Behind the handshakes and formalities, military relations between the US and China remain strained. Of course it\'s good to see the US-China defence dialogue occurring once more, after Beijing suspend it for most of 2011. But there is little hint of a meeting of minds or worldviews in the visit to

'The poor' in Thailand election

In the analysis that has followed the election victory of Pheu Thai, led by Yingluck Shinawatra, commentators have repeatedly identified the support that she and the party received as coming from \'the rural and urban poor\' (see The Australian and various articles in The Economist as examples

Indonesian blues

A week late, but via Greg Sheridan comes this amazing and disheartening statistic: ...there are fewer Australian Year 12 students taking Indonesian now than there were in the 1970s. The same trend of decline is evident in universities. Earlier this year I signed up for a TAFE night

Australia Network: The tender trap

What to make of the mess that the Australia Network tender process has become? Yesterday, Liberal Senator Simon Birmingham, who has been assiduously probing the progress of Australia Network tender in Estimates hearings, moved that all the reports and briefings prepared by the \'assessment

The martial roots of Indonesia democracy

Greta Nabbs-Keller is writing a PhD at Griffith Asia Institute on the impact of democratisation on Indonesia\'s foreign policy. Last week saw confirmation of a senior command change for Indonesia\'s Army (TNI-AD) that could have important implications for Indonesia\'s political landscape. In

The need for a line in the water

Stephan Fruehling is a lecturer in the Strategic and Defence Studies Program, ANU. Hugh\'s post continues a fruitful debate about the Asian order, US policy and the rise of China. I think the future of Asia should not, and does not have to be, a new Cold War — but a

The danger of a Thai civil war

The depressing reality is that a clear-cut election victory in Thailand may not settle anything. The people have voted decisively but the popular voice is far from decisive. Politicians still tear at each other, the King totters slowly towards his grave, the military and the elite agonise, and

Why China won't compromise at sea

Andrew Carr has distilled an important question out of our recent paper on maritime security in Indo-Pacific Asia: what accounts for Beijing\'s ambivalence about maritime confidence building, something which seems so conducive to Chinese interests? After all, such confidence building

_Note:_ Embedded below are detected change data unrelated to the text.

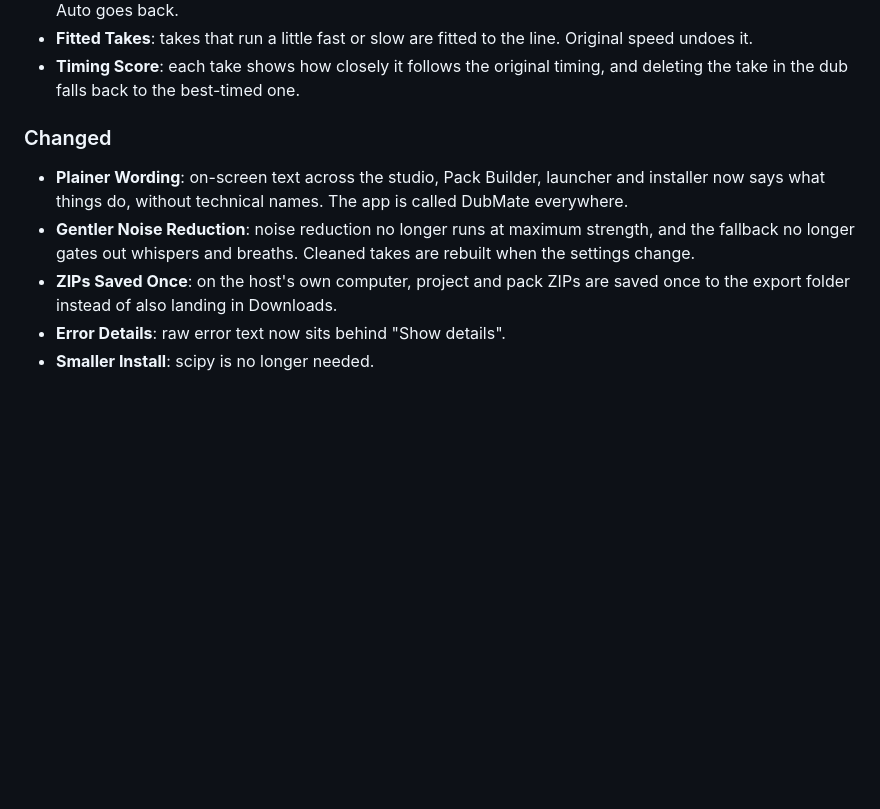
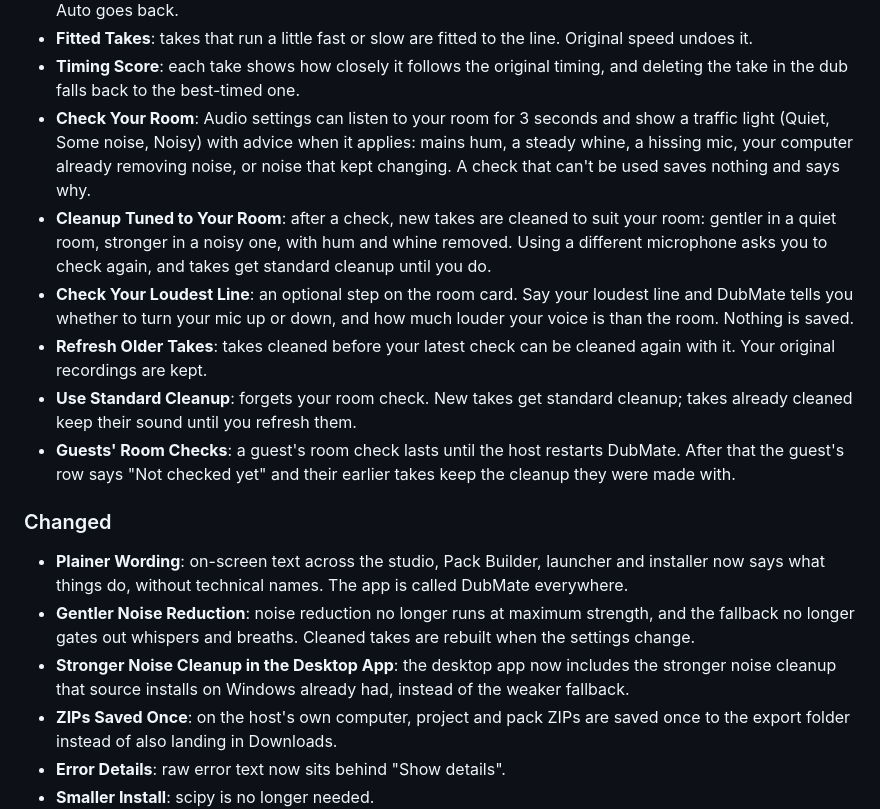
Before and after one commit to sylenthsnares/DubMate, a Markdown page: CHANGELOG.md, the part around the change. GitHub-like rendering; blank space fills up the shorter version.

```diff
--- a/CHANGELOG.md
+++ b/CHANGELOG.md
@@ -17,10 +17,17 @@
 - **Takes Line Up Automatically**: takes now line up with the original line automatically. Use [ and ] to adjust; Auto goes back.
 - **Fitted Takes**: takes that run a little fast or slow are fitted to the line. Original speed undoes it.
 - **Timing Score**: each take shows how closely it follows the original timing, and deleting the take in the dub falls back to the best-timed one.
+- **Check Your Room**: Audio settings can listen to your room for 3 seconds and show a traffic light (Quiet, Some noise, Noisy) with advice when it applies: mains hum, a steady whine, a hissing mic, your computer already removing noise, or noise that kept changing. A check that can't be used saves nothing and says why.
+- **Cleanup Tuned to Your Room**: after a check, new takes are cleaned to suit your room: gentler in a quiet room, stronger in a noisy one, with hum and whine removed. Using a different microphone asks you to check again, and takes get standard cleanup until you do.
+- **Check Your Loudest Line**: an optional step on the room card. Say your loudest line and DubMate tells you whether to turn your mic up or down, and how much louder your voice is than the room. Nothing is saved.
+- **Refresh Older Takes**: takes cleaned before your latest check can be cleaned again with it. Your original recordings are kept.
+- **Use Standard Cleanup**: forgets your room check. New takes get standard cleanup; takes already cleaned keep their sound until you refresh them.
+- **Guests' Room Checks**: a guest's room check lasts until the host restarts DubMate. After that the guest's row says "Not checked yet" and their earlier takes keep the cleanup they were made with.
 
 ### Changed
 - **Plainer Wording**: on-screen text across the studio, Pack Builder, launcher and installer now says what things do, without technical names. The app is called DubMate everywhere.
 - **Gentler Noise Reduction**: noise reduction no longer runs at maximum strength, and the fallback no longer gates out whispers and breaths. Cleaned takes are rebuilt when the settings change.
+- **Stronger Noise Cleanup in the Desktop App**: the desktop app now includes the stronger noise cleanup that source installs on Windows already had, instead of the weaker fallback.
 - **ZIPs Saved Once**: on the host's own computer, project and pack ZIPs are saved once to the export folder instead of also landing in Downloads.
 - **Error Details**: raw error text now sits behind "Show details".
 - **Smaller Install**: scipy is no longer needed.
```
Also changed, not shown: documentation/ROADMAP.md (+5 -1 lines), documentation/design/calibrate-mic.md (+4 -0 lines).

Yes, there is a US consensus on China

Sam is right to see some tension between the different ways that influential Americans like Nicholas Burns and Mike Green describe their county\'s strategic objectives in Asia. But for what it\'s worth, I think Nic and Mike really do see America\'s purpose in Asia the same way. Both of them,

Indonesia confronts the death penalty

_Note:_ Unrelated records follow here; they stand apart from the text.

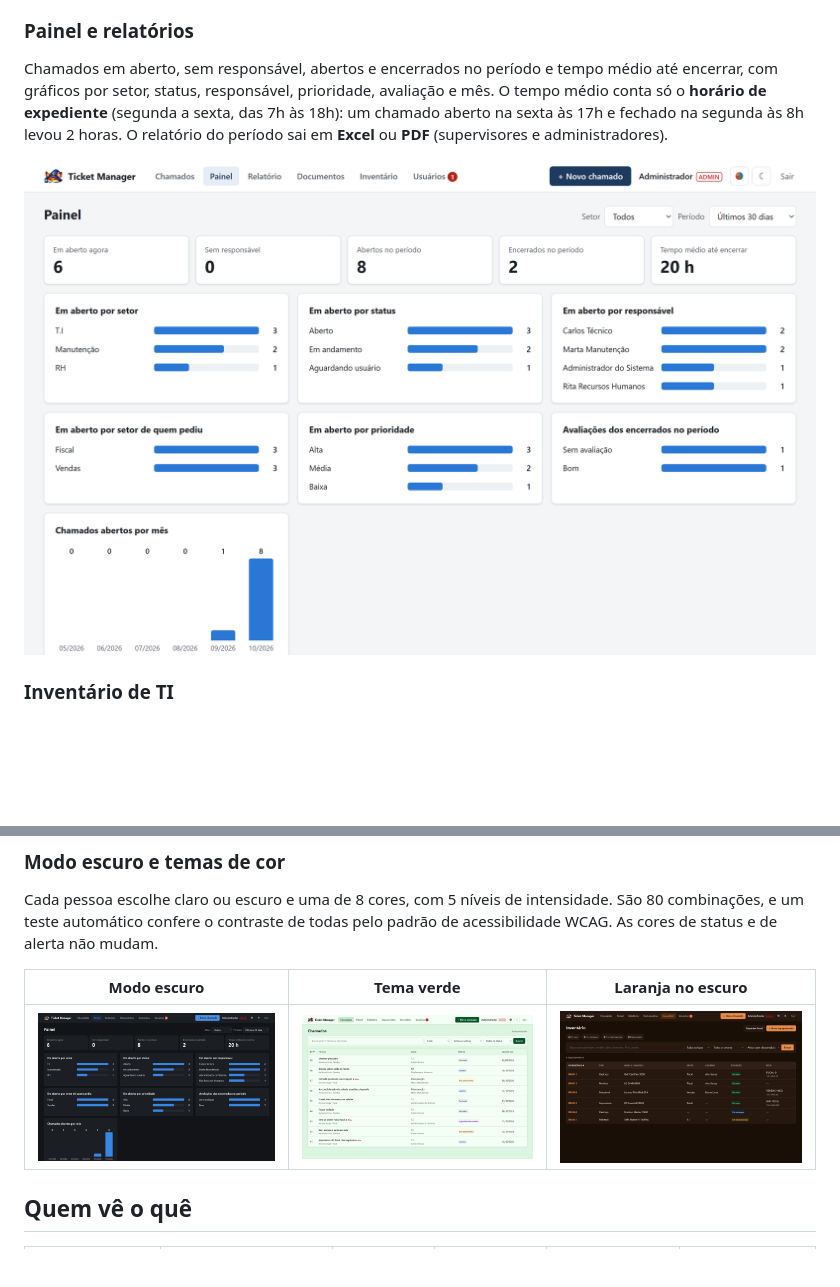
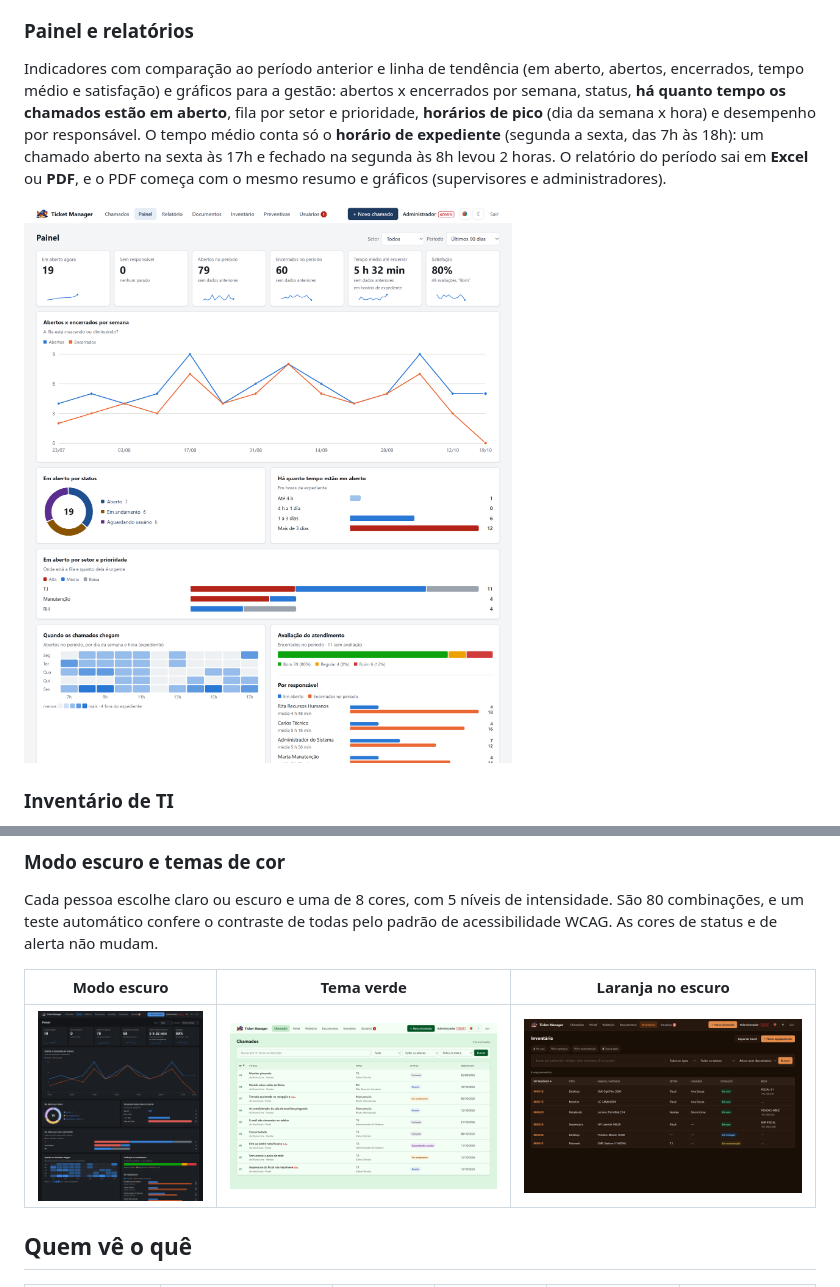
Before and after one commit to henrydk27/ticket-manager, a Markdown page: docs/APRESENTACAO.md, 2 parts joined by grey strips. GitHub-like rendering; pictures changed too: docs/prints/05-painel.png, docs/prints/10-tema-escuro.png; blank space fills up the shorter version.

```diff
--- a/docs/APRESENTACAO.md
+++ b/docs/APRESENTACAO.md
@@ -49,11 +49,13 @@ da própria ação.
 
 ### Painel e relatórios
 
-Chamados em aberto, sem responsável, abertos e encerrados no período e tempo médio até encerrar,
-com gráficos por setor, status, responsável, prioridade, avaliação e mês. O tempo médio conta só
-o **horário de expediente** (segunda a sexta, das 7h às 18h): um chamado aberto na sexta às 17h e
-fechado na segunda às 8h levou 2 horas. O relatório do período sai em **Excel** ou **PDF**
-(supervisores e administradores).
+Indicadores com comparação ao período anterior e linha de tendência (em aberto, abertos,
+encerrados, tempo médio e satisfação) e gráficos para a gestão: abertos x encerrados por semana,
+status, **há quanto tempo os chamados estão em aberto**, fila por setor e prioridade, **horários de
+pico** (dia da semana x hora) e desempenho por responsável. O tempo médio conta só o **horário de
+expediente** (segunda a sexta, das 7h às 18h): um chamado aberto na sexta às 17h e fechado na
+segunda às 8h levou 2 horas. O relatório do período sai em **Excel** ou **PDF**, e o PDF começa
+com o mesmo resumo e gráficos (supervisores e administradores).
 
 ![Painel](prints/05-painel.png)
 
```
Also changed, not shown: README.md (+7 -3 lines), 9 other files.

Ari Sharp is an Australian freelance writer based in Jakarta. He tweets @arisharp. On 18 June, Indonesian maid Ruyati binti Sapubi was executed by beheading in Saudi Arabia after she was convicted of murdering her employer who, according to Ruyati, had kept her in the country against her will. The

Closing the language divide in Timor-Leste

Gordon Peake worked in Timor-Leste from 2007-11. He is Visiting Fellow at the State, Society and Governance in Melanesia Program, Australian National University. I can still remember my first teenage disco and how, well, just plain awkward I felt. I wanted to interact with these mysterious

Indonesian democracy: The myth of '98

The idea that Indonesia might be a model for Egypt\'s emerging democracy has been discussed before on The Interpreter. This post by Giora Eliraz brings the story up to date, but it is seriously misleading in the impression it gives of the history of democracy in Indonesia. Let me not get

Friday funny: Propaganda

It\'s not hard to make fun of North Korea, but this 2001 insurance commercial does it particularly well. Enjoy your weekend. (H/t China Defence Blog